Check out some quotes below and head over to The Coveteur for the full piece.
On How He Broke Into Design:
“My path is a little bit untraditional. I started just by believing in my own ideas and making things, you know? Design is a funny career because anyone can do it, but I think the measure of how it becomes something that resonates started with me believing in my ideas and just making them. I started on this path by essentially printing t-shirts and giving them to friends; and then believing in them so hard and trying to make them relevant enough so that people liked them.”
On the Advice He Swears By:

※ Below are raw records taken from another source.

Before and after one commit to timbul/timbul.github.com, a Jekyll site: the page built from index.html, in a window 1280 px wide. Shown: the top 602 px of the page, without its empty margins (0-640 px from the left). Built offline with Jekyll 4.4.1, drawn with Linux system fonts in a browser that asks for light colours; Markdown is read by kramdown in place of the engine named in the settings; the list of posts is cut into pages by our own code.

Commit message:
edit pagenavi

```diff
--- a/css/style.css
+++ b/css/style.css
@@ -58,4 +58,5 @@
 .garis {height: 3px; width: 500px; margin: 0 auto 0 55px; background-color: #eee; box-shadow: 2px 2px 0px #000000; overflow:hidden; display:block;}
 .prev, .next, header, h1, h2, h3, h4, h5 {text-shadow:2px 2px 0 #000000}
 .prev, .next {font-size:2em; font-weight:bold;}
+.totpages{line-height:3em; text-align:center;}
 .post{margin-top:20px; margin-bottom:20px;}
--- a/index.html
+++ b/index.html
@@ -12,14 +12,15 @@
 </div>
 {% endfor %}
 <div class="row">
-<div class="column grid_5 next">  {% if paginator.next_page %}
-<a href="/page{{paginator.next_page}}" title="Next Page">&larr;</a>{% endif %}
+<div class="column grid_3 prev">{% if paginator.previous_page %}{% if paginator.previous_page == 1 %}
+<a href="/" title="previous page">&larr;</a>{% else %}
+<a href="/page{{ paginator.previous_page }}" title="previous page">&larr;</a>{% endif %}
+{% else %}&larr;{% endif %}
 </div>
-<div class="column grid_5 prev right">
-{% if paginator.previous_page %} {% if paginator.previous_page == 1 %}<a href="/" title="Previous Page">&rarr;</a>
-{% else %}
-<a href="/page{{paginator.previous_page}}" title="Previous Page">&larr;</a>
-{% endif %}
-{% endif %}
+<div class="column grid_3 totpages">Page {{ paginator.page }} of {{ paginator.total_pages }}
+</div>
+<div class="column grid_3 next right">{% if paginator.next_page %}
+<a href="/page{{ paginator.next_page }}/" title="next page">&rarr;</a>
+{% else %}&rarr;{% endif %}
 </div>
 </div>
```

“I think it kind of sounds dumb, but it’s literally 100% failsafe… If you do what I’m about to say right now, it’ll work. I’ve figured it out! I’ve done all this running around the world to give this one piece of advice. If you want to do this, if you want to be a designer, be Karl Lagerfeld or be Steve Jobs, you just have to do this one thing: do it. I found this myself: this is all literally based on one idea to make one t-shirt. I never would have thought it would amount to this, but if I hadn’t done that one, it wouldn’t have led into the third or the fifth or whatever.

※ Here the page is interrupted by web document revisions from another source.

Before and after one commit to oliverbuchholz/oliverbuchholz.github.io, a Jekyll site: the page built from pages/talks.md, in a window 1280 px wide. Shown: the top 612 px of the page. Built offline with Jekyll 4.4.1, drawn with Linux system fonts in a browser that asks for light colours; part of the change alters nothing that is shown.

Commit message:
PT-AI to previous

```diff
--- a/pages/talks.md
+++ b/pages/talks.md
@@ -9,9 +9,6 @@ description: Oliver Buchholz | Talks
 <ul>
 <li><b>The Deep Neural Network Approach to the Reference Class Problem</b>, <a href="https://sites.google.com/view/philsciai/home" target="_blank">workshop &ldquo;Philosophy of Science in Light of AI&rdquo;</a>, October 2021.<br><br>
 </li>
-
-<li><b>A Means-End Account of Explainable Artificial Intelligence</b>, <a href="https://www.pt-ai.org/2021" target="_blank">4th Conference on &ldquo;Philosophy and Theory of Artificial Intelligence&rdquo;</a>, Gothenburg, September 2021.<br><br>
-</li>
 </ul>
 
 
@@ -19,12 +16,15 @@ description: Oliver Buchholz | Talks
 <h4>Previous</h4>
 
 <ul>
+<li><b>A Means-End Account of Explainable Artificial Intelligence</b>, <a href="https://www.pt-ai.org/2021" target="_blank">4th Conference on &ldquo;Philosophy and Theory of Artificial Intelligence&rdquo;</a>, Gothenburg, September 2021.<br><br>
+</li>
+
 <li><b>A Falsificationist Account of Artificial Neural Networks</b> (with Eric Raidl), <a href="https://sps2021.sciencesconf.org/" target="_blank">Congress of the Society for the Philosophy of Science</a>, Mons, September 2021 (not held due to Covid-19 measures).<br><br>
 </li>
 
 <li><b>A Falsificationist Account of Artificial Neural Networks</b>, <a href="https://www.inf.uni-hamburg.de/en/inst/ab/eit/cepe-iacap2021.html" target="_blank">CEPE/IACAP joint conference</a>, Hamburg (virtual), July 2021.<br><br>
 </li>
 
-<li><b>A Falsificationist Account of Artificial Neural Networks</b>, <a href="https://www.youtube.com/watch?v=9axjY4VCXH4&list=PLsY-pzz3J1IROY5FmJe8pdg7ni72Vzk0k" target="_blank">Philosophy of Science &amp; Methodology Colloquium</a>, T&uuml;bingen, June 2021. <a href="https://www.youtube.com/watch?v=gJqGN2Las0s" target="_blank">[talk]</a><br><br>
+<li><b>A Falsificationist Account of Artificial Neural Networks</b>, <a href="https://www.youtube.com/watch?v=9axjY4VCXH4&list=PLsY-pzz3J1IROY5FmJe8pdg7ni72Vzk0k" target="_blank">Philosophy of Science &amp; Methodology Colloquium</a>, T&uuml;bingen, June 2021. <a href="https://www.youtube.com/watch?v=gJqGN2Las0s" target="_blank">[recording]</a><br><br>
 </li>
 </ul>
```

On OFF-WHITE’s Breakthrough and Evolution:
“I think really the seminal moment was making a season called Pyrex Vision, and it was using whatever means that I had. I didn’t know how to make clothes; I didn’t know anyone who could cut and sew; I didn’t know about buying fabric; I didn’t know about delivering it to a pattern maker—none of that.

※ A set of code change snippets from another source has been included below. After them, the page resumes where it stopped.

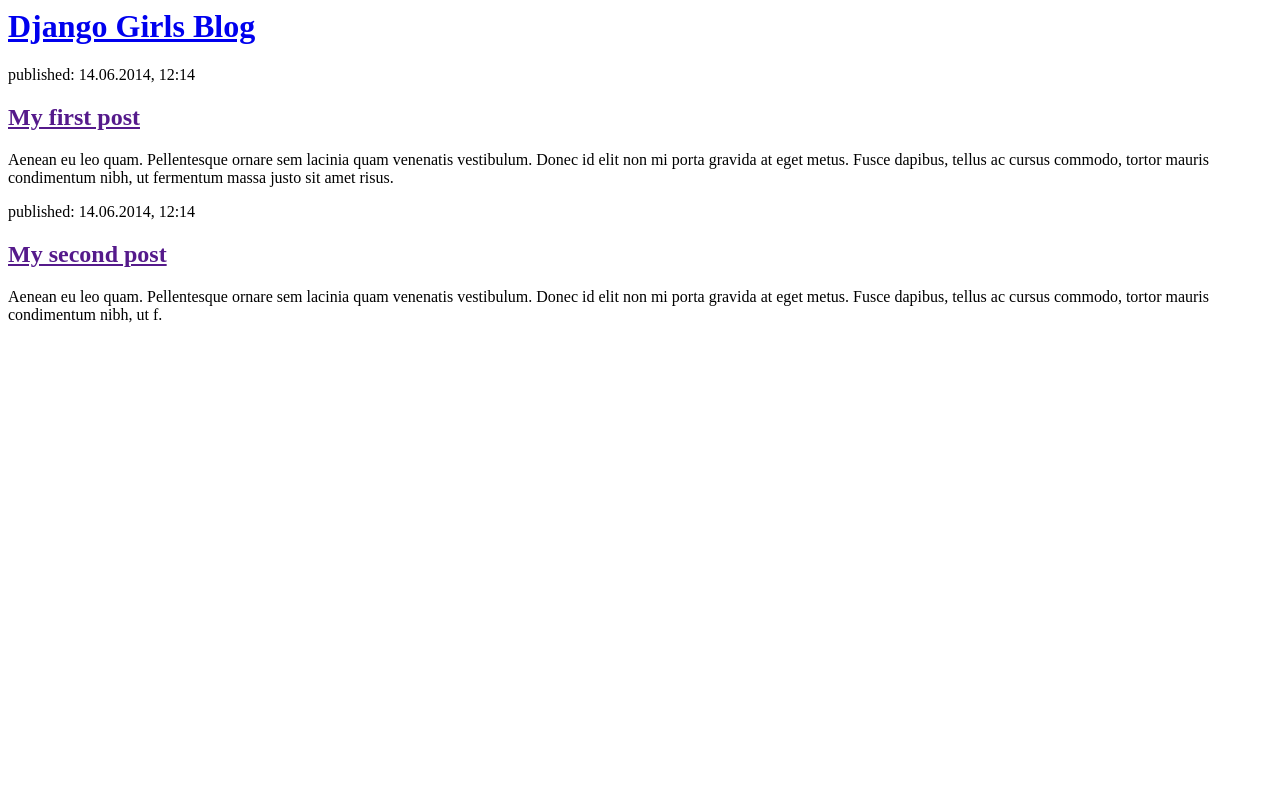
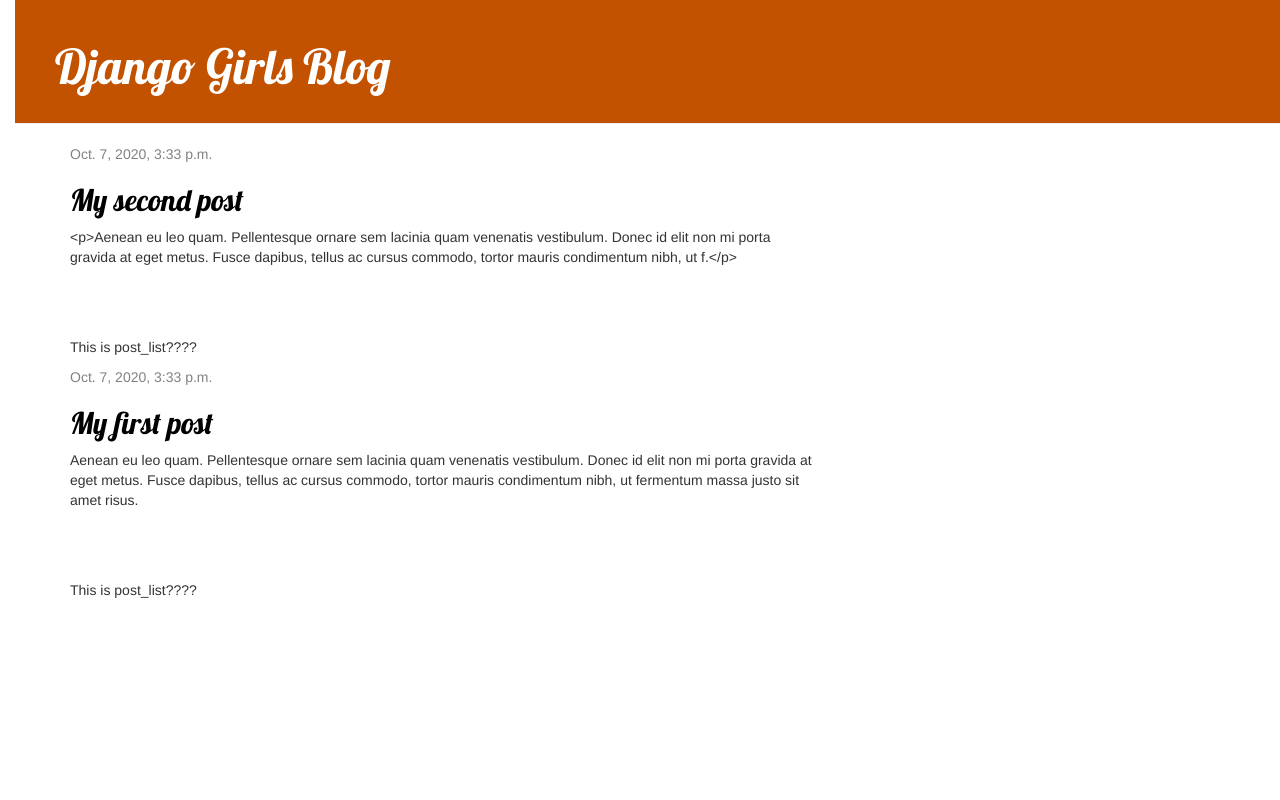
Before and after one commit to davidzhu1989/mysite, a Django app: page / in a window 1280 px wide. Run offline with Django 3.2, Linux system fonts and the light colour scheme; data comes from the database, SQL or seed files in the repository; both versions use the stored data as it was after the commit; some libraries are stand-ins or nearby versions.

Commit message:
add base.html for all htmls

```diff
--- /dev/null
+++ b/blog/static/css/blog.css
@@ -0,0 +1,59 @@
+body {
+    padding-left: 15px;
+}
+
+h1 a, h2 a {
+    color: #FF8833;
+}
+
+h1 a, h2 a {
+    color: #C25100;
+    font-family: 'Lobster';
+}
+
+.page-header {
+    background-color: #C25100;
+    margin-top: 0;
+    padding: 20px 20px 20px 40px;
+}
+
+.page-header h1, .page-header h1 a, .page-header h1 a:visited, .page-header h1 a:active {
+    color: #ffffff;
+    font-size: 36pt;
+    text-decoration: none;
+}
+
+.content {
+    margin-left: 40px;
+}
+
+h1, h2, h3, h4 {
+    font-family: 'Lobster', cursive;
+}
+
+.date {
+    color: #828282;
+}
+
+.save {
+    float: right;
+}
+
+.post-form textarea, .post-form input {
+    width: 100%;
+}
+
+.top-menu, .top-menu:hover, .top-menu:visited {
+    color: #ffffff;
+    float: right;
+    font-size: 26pt;
+    margin-right: 20px;
+}
+
+.post {
+    margin-bottom: 70px;
+}
+
+.post h2 a, .post h2 a:visited {
+    color: #000000;
+}
--- /dev/null
+++ b/blog/templates/blog/base.html
@@ -0,0 +1,24 @@
+{% load static %}
+<html>
+    <head>
+        <title>Django Girls blog</title>
+        <link rel="stylesheet" href="//maxcdn.bootstrapcdn.com/bootstrap/3.2.0/css/bootstrap.min.css">
+        <link rel="stylesheet" href="//maxcdn.bootstrapcdn.com/bootstrap/3.2.0/css/bootstrap-theme.min.css">
+        <link href='//fonts.googleapis.com/css?family=Lobster&subset=latin,latin-ext' rel='stylesheet' type='text/css'>
+        <link rel="stylesheet" href="{% static 'css/blog.css' %}">
+    </head>
+    <body>
+        <div class="page-header">
+            <h1><a href="/">Django Girls Blog</a></h1>
+        </div>
+
+        <div class="content container">
+            <div class="row">
+                <div class="col-md-8">
+                    {% block content %}
+                    {% endblock %}
+                </div>
+            </div>
+        </div>
+    </body>
+</html>
--- a/blog/templates/blog/post_list.html
+++ b/blog/templates/blog/post_list.html
@@ -1,22 +1,15 @@
-<html>
-    <head>
-        <title>Django Girls blog</title>
-    </head>
-    <body>
-        <div>
-            <h1><a href="/">Django Girls Blog</a></h1>
+{% extends 'blog/base.html' %}
+
+{% block content %}
+    {% for post in posts %}
+        <div class="post">
+            <div class="date">
+                {{ post.published_date }}
+            </div>
+            <h2><a href="">{{ post.title }}</a></h2>
+            <p>{{ post.text|linebreaksbr }}</p>
+
         </div>
-
-        <div>
-            <p>published: 14.06.2014, 12:14</p>
-            <h2><a href="">My first post</a></h2>
-            <p>Aenean eu leo quam. Pellentesque ornare sem lacinia quam venenatis vestibulum. Donec id elit non mi porta gravida at eget metus. Fusce dapibus, tellus ac cursus commodo, tortor mauris condimentum nibh, ut fermentum massa justo sit amet risus.</p>
-        </div>
-
-        <div>
-            <p>published: 14.06.2014, 12:14</p>
-            <h2><a href="">My second post</a></h2>
-            <p>Aenean eu leo quam. Pellentesque ornare sem lacinia quam venenatis vestibulum. Donec id elit non mi porta gravida at eget metus. Fusce dapibus, tellus ac cursus commodo, tortor mauris condimentum nibh, ut f.</p>
-        </div>
-    </body>
-</html>
+                    <p>This is post_list????</p>
+    {% endfor %}
+{% endblock %}
--- a/blog/views.py
+++ b/blog/views.py
@@ -1,6 +1,11 @@
 from django.shortcuts import render
 
 # Create your views here.
+from django.utils import timezone
+
+from .models import Post
+
 
 def post_list(request):
-    return render(request, 'blog/post_list.html', {})
+    posts = Post.objects.filter(published_date__lte=timezone.now()).order_by('published_date')
+    return render(request, 'blog/post_list.html', {'posts':posts})
```
Also changed, not shown: db.sqlite3.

“I follow a ridiculous amount of people. But it’s all part of the same reality of embracing technology. I used to hate Instagram! I’d just tweet. But then that’s just not a very modern way of thinking. I like the ability to see what’s going on around the world, see what’s trending, if people are posting the same thing—what does that say?”